Interoperability Benefits Everyone, So Everyone Should Get Behind It
Research firm Gartner has predicted that by 2025—now less than two years away—at least 75 percent of U.S. households will have at least one smart speaker. I’m proud to say that I’m ahead of the curve. In my living room, I have had for almost two years now an Amazon Echo Dot with the Alexa virtual assistant. I use it to make phone calls, set reminders, listen to music, place and track orders on Amazon, ask questions, make weekend plans, build shopping lists, and receive sports, news, and weather updates.
I also have an iPhone with Apple’s Siri, which I use for too many tasks to list here.
And in my car, I have Honda’s voice assistant, which I access through a button on my steering wheel to make and receive phone calls, adjust the temperature in the car, and play the radio.
I could certainly do a lot more tasks with these systems. I haven’t done some of them because I’ve been hesitant to turn over some of my most personal or financial information to these systems out of an abundance of caution. The speech capabilities in each of them are very good, but ongoing recognition errors have prevented me from doing some other tasks. And then there are domain-specific restraints as well. In the car, for example, I prefer to keep my eyes and ears on the road, and so I wouldn’t want to book an airline trip while driving. I also would be reluctant to conduct a complex financial transaction on my phone while riding on a crowded city bus or subway car.

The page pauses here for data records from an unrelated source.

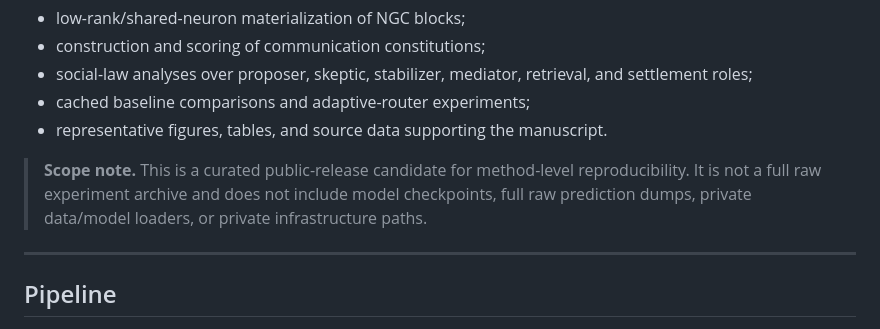
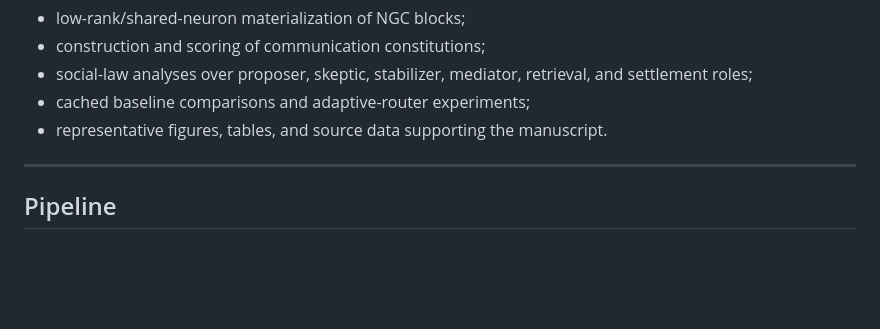
Before and after one commit to pzqpzq/NGC, a Markdown page: README.md, the part around the change. Drawn GitHub-style; blank space fills up the shorter version.

```diff
--- a/README.md
+++ b/README.md
@@ -29,7 +29,6 @@ This repository contains the sanitized core code and representative data needed
 - cached baseline comparisons and adaptive-router experiments;
 - representative figures, tables, and source data supporting the manuscript.
 
-> **Scope note.** This is a curated public-release candidate for method-level reproducibility. It is not a full raw experiment archive and does not include model checkpoints, full raw prediction dumps, private data/model loaders, or private infrastructure paths.
 
 ---
 
```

And yet one other hindrance is the development environments and architectures behind each of these systems. In some contexts, I’d love it if I could start a transaction on my iPhone when I’m out and about and then continue where I left off on my Echo Dot when I get home, but those kinds of handoffs are largely impossible right now. Each system provider and speech application developer has created its own application programming interfaces (APIs) and erected walled gardens around those APIs, limiting access to resources outside of their tightly controlled ecosystems.
As our cover story, “Industry-Standard Speech Application Building Blocks Take Shape,” points out, much more is possible, but only if the development process becomes easier and interoperability becomes more of a reality.
While the need to improve interoperability is clear, a lot of work must be done to forge a comprehensive set of standards, the article asserts. It also notes that despite the daunting challenge, vendors, ad hoc consortiums, and academic institutions are trying to fill the many voids.
Already we are starting to see quite a bit of progress. The article singles out Amazon for extending its ecosystem and enhancing its architecture so the same software can run on Alexa as well as other home assistants. Other organizations, like the World Wide Web Consortium and the Open Voice Network, have taken a lead role in these efforts, but where is the rest of the industry? Why haven’t other platform providers, speech tech application developers, mobile service providers, and others jumped on board yet? Interoperability would benefit everyone, and so everyone should get behind it.
The upsides for the industry are huge. They would include the ability for users to gain access to more sources, more ideas, and more content; expanded opportunities for internal and external innovators to develop new products and services; quicker time to market, as developers will be able to build once and use everywhere; and greater vendor choice for best-of-breed and partner components. Additionally, with interoperability, development costs will come down and the pace of innovation will go up.
Businesses, consumers, and third-party application developers have expressed the desire for more freedom and flexibility. We just need the rest of the industry to come together to make it happen.
Leonard Klie is the editor of Speech Technology magazine. He can be reached at firstname.lastname@example.org.